You might have heard a few common myths about car service. But do you know how far the myths are true? Let’s have a quick look at the five common myths prevailed around us.
Myth – 1: Local garages are always inexpensive than authorized dealer service centers.
Many independent local mechanic garages charge lower labor rates than franchised new-car dealers, but we can’t assure that they are always economical. We know that independent repair shops diagnose the problem and charge as per their convenience since proper pricing is not posted for each job.
Though dealers may charge more for labor, you don’t see huge differences. If you don’t see a labor rate posted, you can ask any repair shop what it charges. Note that labor is not only the cost for service and maintenance. All repair shops charge wholesale prices for the parts they install, and some charge more than others. Since an authorized dealer is required to use factory original-equipment parts that are costly than aftermarket parts that an independent shop uses, he may have to charge more. When you go to local garages for spare parts or any replacement you cannot guarantee its authenticity whether it is original or second quality.
Besides considering the cost, you also should think through the quality of the service you receive, the quality of the parts you’re getting and whether the repair shop sees you as a customer or as a sound source of income. Generally, our goal is to find a repair shop that performs good work, doesn’t pressure you into work you don’t need, and is looking to maintain the safety and durability of your vehicle. Nurturing a relationship with such repair shop could charge you more in the short run, but trustworthy and cost-effective service will save you money in the long run. If you are looking for one such genuine and reliable Ford service center in Bangalore, visit PPS Ford today.
Myth – 2: Modern cars are fundamentally maintenance-free.
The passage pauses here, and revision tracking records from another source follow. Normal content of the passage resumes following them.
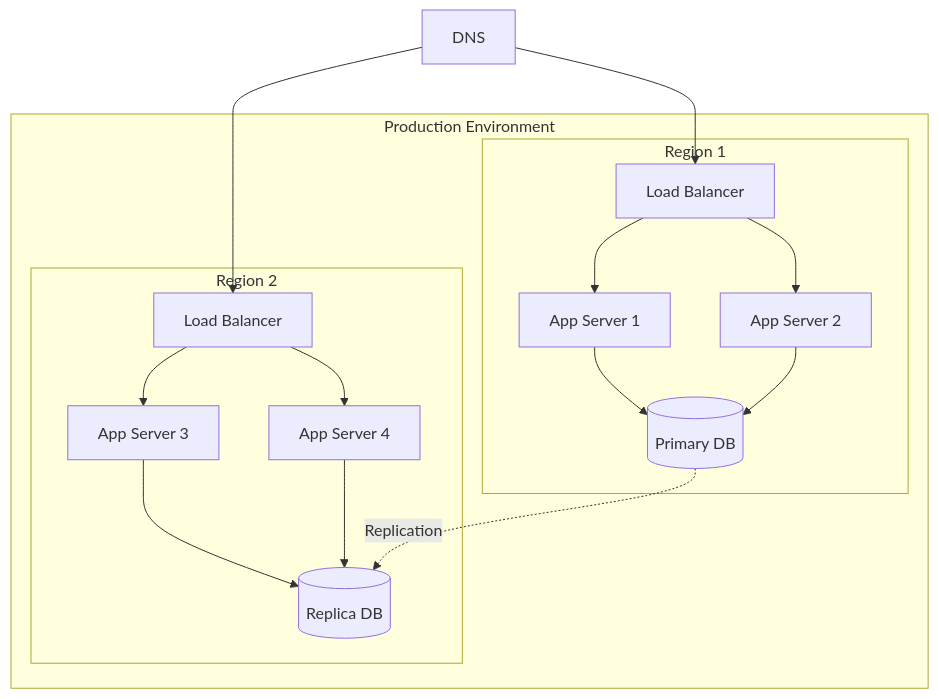
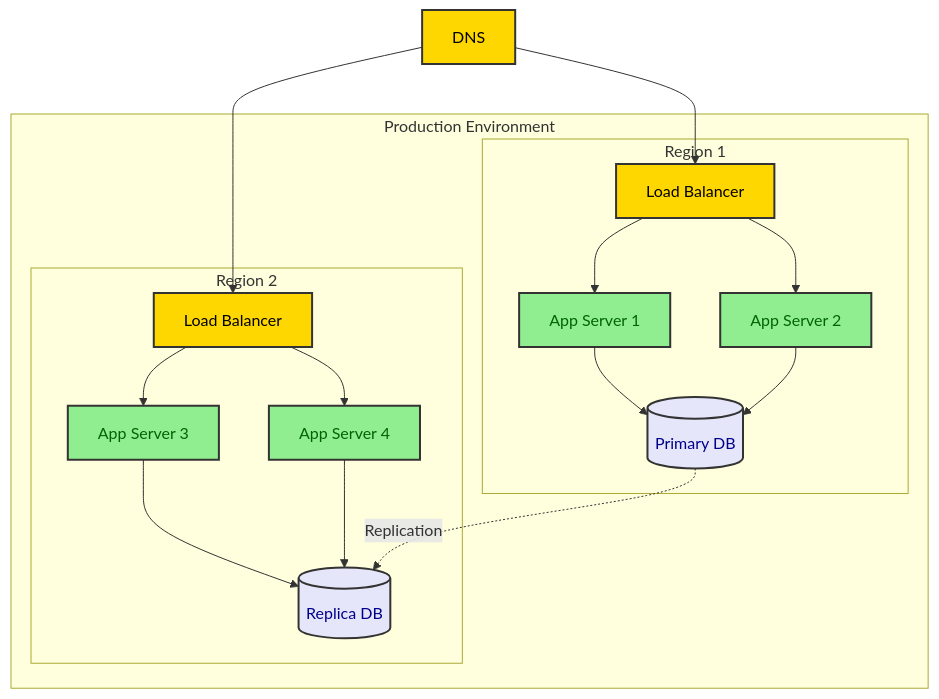
Before and after one commit to kasiopeiya/claude-dev-template: the sixth of 7 diagrams in .claude/skills/design-doc-mermaid/assets/architecture-design-template.md, drawn with Mermaid. The commit also changed other lines of this file and 5 other files, not shown here.

````diff
--- a/.claude/skills/design-doc-mermaid/assets/architecture-design-template.md
+++ b/.claude/skills/design-doc-mermaid/assets/architecture-design-template.md
@@ -274,30 +268,38 @@
 ```mermaid
 graph TB
     subgraph "Production Environment"
         subgraph "Region 1"
             LB1[Load Balancer]
             App1[App Server 1]
             App2[App Server 2]
             DB1[(Primary DB)]
         end
 
         subgraph "Region 2"
             LB2[Load Balancer]
             App3[App Server 3]
             App4[App Server 4]
             DB2[(Replica DB)]
         end
     end
 
     DNS --> LB1
     DNS --> LB2
     LB1 --> App1
     LB1 --> App2
     LB2 --> App3
     LB2 --> App4
     App1 --> DB1
     App2 --> DB1
     App3 --> DB2
     App4 --> DB2
     DB1 -.Replication.-> DB2
+
+    classDef entry fill:#FFD700,stroke:#333,stroke-width:2px,color:black
+    classDef app fill:#90EE90,stroke:#333,stroke-width:2px,color:darkgreen
+    classDef store fill:#E6E6FA,stroke:#333,stroke-width:2px,color:darkblue
+
+    class DNS,LB1,LB2 entry
+    class App1,App2,App3,App4 app
+    class DB1,DB2 store
 ```
````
Yes, probably it is right in few cases. But it is not in some. Today’s contemporary cars definitely require less maintenance than cars built 25 years ago, particularly in the first few years of tenure, but they still requires regular care. Oil changes and tire rotations should be performed at least once in a year and, for regular drivers, at least twice a year. Furthermore, engine air filters and cabin air filters usually should be replaced once in every two years.
However, with some exemptions those are the key service items for many vehicles during the first three to five years. Depending on frequency, where and how you drive brake pads, rotors, engine coolant, batteries, tires and air filters should be changed.
Myth 3: Mechanics always push more jobs in order to boost repair bills.
Mechanics and service writers at service centers frequently push more work than you may have planned on, and at some garages they’re skilled to do that. When you go in for an oil change or a brake inspection, they may come back with an extensive list of things that asks repair or replacement.
That’s part of their job at some local garages but not everyone’s. That few genuine service centers build the value of maintaining true relationships with customers which you can trust and rely on for right advice. In such perplexing situations, you can always trust your owner’s manual to decide on the maintenance schedule. If your car has 40,000 miles on the odometer, and a shop says you need new transmission fluid, check the owner’s manual. It might say the transmission fluid is good for at least 100,000 miles.
Myth 4: The standard point for oil change is 3,000 miles.
Changing the oil every 3,000 miles was observed as an industry standard a long time ago, but that hasn’t been the instance since most cars still had carburetors. If you have replaced it with synthetic oil it may have the longer intervals than the regular oil and some vehicles can go up to 10,000 on regular oil.
Ford also uses oil-life monitors and on most of the models suggests you can go up to 10,000 miles or one year between oil changes with regular oil, but should perform it often if the monitor says so. Bear in mind that turbocharged and other performance engines likely to have shorter maintenance schedules, so these intervals typically apply to most, but not all, engines.
If changing your oil every 3,000 miles gives you satisfaction, and you don’t mind paying to keep your mind at peace, go for it. Just understand that you’re spending more than you have to spend.
Myth 5: Only mechanics should perform any work on latest cars.
In spite of the growth in contemporary car technology, owners can still do many maintenance tasks on modern vehicles, but the secret is to know your understanding and proficiency limits, and whether you have the tools you
need. We know some devoted owners do-it by their selves who still change their own oil while others replace brake pads and rotors.
For the not-so-mechanically persuaded, there are routine checks you can do on a regular basis. Checking the oil level, tire pressure and some other vital fluids under the hood (brake, power steering, transmission and washer fluid, and engine coolant).
Well, these are the 5 common myths about car service. However, for major overhauling / repairs for you Ford car you are advised to visit any authorized service centers like PPS Ford. For more information on your nearest Ford service center in Bangalore, visit www.ppsford.com.